In Ilioupoli, a quiet, residential district south of Athens in Greece, Point Supreme Architects were tasked with converting a cold basement storage space into a functional studio apartment.

This 55sqm/592sqft apartment is in the semi-basement of a 30-year-old building near the coast of Athens. Originally an empty space used for storage, the owners decided to renovate it for future rental purposes but fell in love with it during the process, deciding to live in it themselves!

The entrance is Japanese-inspired and designed as a small outdoor space, like a little garden. It is formed by a wooden partition with an integrated shoe storage cupboard and bench above, where one can sit to take off and store their shoes. The floor is custom-made with tiles inserted in concrete. Towards the rest of the apartment, a Japanese-style screen is hanging which provides some privacy.

The home is further divided by colour, with the kitchen featuring a deep maroon laminate, a full-size fridge, as well as a custom island bench that opens on all four sides for storage.
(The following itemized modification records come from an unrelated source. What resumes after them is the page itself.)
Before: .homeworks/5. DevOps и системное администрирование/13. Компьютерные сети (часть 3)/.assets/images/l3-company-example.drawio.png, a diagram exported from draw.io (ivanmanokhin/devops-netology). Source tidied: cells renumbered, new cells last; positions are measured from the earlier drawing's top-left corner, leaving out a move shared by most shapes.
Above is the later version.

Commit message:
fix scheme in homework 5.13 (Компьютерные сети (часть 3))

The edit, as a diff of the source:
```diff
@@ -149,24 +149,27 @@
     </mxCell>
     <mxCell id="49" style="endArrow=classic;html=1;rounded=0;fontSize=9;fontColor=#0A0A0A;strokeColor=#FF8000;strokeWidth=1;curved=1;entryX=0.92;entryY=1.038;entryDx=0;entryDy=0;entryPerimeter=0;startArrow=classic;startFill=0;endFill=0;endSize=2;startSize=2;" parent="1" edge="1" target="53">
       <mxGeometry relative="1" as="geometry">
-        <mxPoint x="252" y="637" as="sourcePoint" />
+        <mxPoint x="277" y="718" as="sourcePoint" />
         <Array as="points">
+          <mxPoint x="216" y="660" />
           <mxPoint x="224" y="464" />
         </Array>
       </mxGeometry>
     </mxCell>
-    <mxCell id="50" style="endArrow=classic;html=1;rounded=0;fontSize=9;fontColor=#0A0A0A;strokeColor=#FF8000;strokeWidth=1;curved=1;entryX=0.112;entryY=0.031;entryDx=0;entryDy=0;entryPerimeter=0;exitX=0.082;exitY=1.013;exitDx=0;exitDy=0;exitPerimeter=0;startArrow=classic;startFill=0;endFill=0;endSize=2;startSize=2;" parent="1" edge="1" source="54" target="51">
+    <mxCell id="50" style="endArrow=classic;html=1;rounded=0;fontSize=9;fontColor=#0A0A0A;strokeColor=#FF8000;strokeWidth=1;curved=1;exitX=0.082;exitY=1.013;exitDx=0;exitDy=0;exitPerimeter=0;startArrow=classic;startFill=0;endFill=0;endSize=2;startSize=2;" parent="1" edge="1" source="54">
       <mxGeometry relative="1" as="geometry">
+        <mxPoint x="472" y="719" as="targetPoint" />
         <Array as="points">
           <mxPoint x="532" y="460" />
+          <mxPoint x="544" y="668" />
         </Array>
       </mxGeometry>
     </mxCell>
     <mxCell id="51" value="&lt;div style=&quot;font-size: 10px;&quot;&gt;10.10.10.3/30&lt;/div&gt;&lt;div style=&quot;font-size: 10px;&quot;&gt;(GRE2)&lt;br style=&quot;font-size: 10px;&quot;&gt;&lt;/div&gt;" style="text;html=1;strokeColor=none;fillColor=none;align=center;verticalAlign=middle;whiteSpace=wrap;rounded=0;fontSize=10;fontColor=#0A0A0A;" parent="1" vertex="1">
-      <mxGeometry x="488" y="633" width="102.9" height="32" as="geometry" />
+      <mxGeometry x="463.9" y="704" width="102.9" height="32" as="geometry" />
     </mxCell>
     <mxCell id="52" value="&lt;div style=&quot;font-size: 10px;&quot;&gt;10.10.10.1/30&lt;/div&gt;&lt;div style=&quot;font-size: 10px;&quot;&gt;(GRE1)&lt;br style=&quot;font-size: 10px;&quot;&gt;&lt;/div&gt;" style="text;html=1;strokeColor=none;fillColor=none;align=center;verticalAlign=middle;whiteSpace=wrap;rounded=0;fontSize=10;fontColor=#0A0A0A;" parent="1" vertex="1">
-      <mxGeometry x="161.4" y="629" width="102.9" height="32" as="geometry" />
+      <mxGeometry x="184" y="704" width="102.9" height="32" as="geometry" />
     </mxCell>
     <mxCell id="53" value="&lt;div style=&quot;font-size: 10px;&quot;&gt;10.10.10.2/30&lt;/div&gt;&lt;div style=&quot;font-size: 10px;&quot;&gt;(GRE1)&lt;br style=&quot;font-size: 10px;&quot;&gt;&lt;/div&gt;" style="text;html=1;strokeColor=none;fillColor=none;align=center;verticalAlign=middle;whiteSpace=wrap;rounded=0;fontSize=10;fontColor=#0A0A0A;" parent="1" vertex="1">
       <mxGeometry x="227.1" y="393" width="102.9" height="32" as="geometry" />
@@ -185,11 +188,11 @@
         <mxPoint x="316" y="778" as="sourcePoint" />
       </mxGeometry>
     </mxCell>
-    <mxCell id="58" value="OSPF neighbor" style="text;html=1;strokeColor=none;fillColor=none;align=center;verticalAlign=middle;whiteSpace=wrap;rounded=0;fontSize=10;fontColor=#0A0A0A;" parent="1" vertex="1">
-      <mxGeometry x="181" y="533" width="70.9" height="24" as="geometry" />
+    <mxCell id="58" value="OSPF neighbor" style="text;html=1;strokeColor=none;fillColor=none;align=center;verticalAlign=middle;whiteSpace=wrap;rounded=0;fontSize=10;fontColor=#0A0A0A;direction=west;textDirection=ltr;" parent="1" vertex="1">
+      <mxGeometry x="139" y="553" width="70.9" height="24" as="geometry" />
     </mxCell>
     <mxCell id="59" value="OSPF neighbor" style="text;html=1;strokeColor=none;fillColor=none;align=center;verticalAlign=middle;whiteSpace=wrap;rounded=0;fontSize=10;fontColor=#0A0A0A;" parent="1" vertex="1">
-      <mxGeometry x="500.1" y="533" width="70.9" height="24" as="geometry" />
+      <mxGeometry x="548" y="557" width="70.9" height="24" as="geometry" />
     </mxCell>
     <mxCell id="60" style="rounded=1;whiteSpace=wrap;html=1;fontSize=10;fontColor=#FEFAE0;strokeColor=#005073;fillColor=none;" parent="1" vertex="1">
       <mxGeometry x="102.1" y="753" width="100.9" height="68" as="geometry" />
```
A contrasting bold blue bathroom is visible from the kitchen through a window in the wall between the two rooms that also allows for the flow of light.

Division through flexible partitions, colour and materials creates a space that feels larger and more varied than it is, ensuring even basement storage can become a comfortable home.
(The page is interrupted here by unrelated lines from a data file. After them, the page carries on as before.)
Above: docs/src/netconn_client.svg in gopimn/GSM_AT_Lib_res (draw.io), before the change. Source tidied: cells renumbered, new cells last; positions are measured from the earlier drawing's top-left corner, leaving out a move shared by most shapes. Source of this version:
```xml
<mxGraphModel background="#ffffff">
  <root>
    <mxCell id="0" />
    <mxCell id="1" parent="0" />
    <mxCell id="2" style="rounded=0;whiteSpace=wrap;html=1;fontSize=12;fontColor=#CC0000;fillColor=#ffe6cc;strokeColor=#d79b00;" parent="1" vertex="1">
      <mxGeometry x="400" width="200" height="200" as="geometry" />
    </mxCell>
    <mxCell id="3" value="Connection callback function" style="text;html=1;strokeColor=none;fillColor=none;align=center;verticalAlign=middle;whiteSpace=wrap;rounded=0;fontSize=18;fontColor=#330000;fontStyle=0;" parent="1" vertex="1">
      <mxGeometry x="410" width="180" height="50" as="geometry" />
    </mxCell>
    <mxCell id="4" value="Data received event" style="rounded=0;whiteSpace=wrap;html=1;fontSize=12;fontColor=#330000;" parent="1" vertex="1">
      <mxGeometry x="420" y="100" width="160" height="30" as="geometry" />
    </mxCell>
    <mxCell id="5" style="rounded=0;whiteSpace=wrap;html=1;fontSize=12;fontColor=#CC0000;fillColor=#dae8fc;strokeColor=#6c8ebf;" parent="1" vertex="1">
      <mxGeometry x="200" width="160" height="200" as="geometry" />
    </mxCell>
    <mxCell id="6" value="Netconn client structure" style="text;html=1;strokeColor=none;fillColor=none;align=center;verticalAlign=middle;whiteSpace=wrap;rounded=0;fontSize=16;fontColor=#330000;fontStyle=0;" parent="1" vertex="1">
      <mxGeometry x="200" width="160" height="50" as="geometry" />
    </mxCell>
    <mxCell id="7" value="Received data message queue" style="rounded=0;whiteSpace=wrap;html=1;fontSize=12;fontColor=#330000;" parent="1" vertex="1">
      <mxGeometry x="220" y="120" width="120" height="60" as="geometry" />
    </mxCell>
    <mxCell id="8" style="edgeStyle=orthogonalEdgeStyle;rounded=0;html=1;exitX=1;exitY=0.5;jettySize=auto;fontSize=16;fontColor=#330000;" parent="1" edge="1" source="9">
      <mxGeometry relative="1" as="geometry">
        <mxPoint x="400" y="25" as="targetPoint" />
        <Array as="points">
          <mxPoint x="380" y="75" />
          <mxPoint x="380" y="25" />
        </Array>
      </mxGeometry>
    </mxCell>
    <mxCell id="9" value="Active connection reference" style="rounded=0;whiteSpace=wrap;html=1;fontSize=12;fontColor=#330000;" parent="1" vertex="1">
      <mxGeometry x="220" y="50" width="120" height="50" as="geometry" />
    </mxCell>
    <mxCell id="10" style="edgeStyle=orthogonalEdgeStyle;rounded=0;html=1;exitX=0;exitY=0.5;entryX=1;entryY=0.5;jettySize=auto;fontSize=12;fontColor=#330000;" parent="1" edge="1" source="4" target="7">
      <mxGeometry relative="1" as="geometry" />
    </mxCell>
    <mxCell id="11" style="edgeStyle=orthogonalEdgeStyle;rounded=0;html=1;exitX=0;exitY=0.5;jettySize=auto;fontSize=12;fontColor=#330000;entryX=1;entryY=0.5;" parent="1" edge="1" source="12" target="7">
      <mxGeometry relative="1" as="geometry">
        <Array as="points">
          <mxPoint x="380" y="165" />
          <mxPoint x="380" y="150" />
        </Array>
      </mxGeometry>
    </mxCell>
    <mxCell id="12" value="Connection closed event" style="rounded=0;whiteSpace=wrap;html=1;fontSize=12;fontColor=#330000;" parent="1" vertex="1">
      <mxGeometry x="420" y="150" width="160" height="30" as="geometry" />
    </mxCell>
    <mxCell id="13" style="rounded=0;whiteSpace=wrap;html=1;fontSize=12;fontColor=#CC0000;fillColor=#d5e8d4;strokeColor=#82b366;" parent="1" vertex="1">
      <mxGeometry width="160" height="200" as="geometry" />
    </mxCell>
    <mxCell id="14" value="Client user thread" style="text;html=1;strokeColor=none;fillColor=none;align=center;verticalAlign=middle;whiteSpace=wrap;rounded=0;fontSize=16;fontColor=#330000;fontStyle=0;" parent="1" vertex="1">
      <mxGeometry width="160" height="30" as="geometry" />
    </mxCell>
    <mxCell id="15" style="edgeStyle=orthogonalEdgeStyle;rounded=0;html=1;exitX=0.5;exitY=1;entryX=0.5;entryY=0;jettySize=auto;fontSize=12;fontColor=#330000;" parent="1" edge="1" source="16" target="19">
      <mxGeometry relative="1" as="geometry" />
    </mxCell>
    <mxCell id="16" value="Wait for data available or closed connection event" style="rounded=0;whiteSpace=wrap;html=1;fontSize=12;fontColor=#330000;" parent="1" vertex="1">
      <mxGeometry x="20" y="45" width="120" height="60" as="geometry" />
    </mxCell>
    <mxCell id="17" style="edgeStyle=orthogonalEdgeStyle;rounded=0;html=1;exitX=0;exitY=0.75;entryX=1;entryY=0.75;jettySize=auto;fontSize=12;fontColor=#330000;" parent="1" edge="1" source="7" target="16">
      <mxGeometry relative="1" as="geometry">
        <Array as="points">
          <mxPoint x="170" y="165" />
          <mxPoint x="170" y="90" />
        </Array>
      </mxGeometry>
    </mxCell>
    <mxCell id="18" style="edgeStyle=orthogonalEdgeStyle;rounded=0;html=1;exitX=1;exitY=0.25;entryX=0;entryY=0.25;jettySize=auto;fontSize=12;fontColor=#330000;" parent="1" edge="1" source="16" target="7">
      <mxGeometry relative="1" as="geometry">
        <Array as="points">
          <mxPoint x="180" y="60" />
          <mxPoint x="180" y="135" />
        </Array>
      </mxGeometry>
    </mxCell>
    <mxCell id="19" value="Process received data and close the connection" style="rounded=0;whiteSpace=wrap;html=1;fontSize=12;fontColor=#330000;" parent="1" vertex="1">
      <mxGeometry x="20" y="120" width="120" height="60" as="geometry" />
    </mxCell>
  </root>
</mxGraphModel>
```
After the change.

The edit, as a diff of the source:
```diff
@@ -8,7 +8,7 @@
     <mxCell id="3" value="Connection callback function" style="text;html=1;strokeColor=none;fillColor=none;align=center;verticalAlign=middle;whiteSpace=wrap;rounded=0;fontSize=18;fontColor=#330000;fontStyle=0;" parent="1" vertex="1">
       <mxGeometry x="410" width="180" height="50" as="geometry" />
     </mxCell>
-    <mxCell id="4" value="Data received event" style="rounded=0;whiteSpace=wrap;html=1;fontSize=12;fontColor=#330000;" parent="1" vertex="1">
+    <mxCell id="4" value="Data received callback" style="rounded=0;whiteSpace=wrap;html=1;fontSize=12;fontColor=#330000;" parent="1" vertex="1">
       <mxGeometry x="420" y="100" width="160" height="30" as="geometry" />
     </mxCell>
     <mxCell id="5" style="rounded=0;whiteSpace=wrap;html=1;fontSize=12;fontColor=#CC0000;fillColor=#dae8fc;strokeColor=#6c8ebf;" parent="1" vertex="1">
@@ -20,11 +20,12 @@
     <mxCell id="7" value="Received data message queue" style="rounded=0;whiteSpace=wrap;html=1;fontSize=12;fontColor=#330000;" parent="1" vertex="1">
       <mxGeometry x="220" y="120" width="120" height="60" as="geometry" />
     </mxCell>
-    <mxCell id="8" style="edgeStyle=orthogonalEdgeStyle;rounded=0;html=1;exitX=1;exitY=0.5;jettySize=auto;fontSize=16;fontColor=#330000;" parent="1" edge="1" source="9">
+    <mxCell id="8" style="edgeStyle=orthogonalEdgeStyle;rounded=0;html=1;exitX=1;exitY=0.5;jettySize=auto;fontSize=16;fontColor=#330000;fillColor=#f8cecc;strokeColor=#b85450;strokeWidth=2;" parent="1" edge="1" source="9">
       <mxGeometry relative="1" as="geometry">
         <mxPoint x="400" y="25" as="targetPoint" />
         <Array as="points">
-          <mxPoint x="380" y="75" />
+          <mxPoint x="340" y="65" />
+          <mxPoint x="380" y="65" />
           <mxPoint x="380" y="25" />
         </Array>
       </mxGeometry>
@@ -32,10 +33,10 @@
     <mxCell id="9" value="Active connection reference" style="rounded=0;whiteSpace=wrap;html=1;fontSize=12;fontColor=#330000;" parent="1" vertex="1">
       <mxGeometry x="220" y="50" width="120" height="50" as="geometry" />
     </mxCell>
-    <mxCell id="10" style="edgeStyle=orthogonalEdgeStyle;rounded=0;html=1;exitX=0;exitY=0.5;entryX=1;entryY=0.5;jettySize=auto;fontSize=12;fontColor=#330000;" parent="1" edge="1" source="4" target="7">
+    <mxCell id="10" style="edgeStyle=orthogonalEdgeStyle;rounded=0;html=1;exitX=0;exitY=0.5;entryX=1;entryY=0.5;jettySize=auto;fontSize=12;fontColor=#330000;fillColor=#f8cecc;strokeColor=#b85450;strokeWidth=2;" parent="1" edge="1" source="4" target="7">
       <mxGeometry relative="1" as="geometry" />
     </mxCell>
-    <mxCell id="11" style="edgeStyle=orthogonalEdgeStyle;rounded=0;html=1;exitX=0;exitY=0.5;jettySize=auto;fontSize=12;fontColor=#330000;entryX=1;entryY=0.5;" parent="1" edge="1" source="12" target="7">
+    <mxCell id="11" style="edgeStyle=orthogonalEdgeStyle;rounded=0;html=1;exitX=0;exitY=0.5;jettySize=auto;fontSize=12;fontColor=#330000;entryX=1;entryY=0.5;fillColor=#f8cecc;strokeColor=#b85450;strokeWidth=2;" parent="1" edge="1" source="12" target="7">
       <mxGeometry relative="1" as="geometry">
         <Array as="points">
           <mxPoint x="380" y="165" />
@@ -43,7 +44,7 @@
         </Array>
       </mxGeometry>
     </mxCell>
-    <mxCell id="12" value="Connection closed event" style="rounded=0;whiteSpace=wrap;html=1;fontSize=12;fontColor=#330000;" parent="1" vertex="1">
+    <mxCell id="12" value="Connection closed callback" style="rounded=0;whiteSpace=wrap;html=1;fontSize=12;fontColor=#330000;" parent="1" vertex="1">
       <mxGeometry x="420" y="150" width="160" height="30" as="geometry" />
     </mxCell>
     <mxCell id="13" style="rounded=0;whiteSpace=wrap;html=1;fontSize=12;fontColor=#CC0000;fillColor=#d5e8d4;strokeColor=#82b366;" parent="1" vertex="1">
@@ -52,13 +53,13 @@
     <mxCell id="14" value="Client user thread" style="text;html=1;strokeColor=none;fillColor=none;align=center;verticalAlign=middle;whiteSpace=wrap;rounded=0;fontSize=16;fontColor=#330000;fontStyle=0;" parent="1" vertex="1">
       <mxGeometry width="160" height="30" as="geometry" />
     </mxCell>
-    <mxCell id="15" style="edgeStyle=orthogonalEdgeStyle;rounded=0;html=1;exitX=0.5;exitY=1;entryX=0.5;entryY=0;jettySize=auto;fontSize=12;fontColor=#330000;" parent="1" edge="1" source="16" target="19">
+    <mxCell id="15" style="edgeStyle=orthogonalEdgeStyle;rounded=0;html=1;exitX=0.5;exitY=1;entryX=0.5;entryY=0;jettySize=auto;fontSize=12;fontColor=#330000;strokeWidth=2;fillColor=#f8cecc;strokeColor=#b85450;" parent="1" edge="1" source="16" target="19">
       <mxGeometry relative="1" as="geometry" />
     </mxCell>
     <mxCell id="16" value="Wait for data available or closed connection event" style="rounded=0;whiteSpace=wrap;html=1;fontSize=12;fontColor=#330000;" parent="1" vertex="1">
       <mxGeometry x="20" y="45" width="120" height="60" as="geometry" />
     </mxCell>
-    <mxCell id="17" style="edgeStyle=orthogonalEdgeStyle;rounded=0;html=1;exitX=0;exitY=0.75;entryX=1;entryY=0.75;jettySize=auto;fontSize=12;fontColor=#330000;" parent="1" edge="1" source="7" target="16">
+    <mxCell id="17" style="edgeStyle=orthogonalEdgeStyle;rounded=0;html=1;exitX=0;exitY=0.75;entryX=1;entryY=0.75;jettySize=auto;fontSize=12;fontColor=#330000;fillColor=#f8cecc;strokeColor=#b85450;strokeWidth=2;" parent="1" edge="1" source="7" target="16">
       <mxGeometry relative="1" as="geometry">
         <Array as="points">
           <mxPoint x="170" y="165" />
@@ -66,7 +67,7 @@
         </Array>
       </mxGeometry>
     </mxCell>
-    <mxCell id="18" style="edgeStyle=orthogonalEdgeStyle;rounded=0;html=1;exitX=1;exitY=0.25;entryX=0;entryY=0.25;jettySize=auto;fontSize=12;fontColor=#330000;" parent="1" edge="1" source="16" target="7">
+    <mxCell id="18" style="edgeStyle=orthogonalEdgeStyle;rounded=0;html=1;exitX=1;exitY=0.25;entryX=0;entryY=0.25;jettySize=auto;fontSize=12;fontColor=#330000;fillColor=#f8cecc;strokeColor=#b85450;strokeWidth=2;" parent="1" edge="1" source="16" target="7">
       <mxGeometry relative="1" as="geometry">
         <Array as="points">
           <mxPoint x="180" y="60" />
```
To create the experience of a bigger size, the architects where possible avoided walls that cut the space into even smaller rooms and instead protected & offered deep views. The rich alternating furniture, detailing, colour, and materials create an illusion of passing from one space to another (based on habit and typical experience), while in reality, the space is the same.

Treating the space as a system (group) of different rooms, but without actually having any walls, creates an unexpected, surreal, exciting result providing a sense of density. It becomes interesting, and unpredictable to walk and look around as views between the different elements, live visual filters, appear to be always changing, always different, and new.

Photos by Yiannis Hadjiaslanis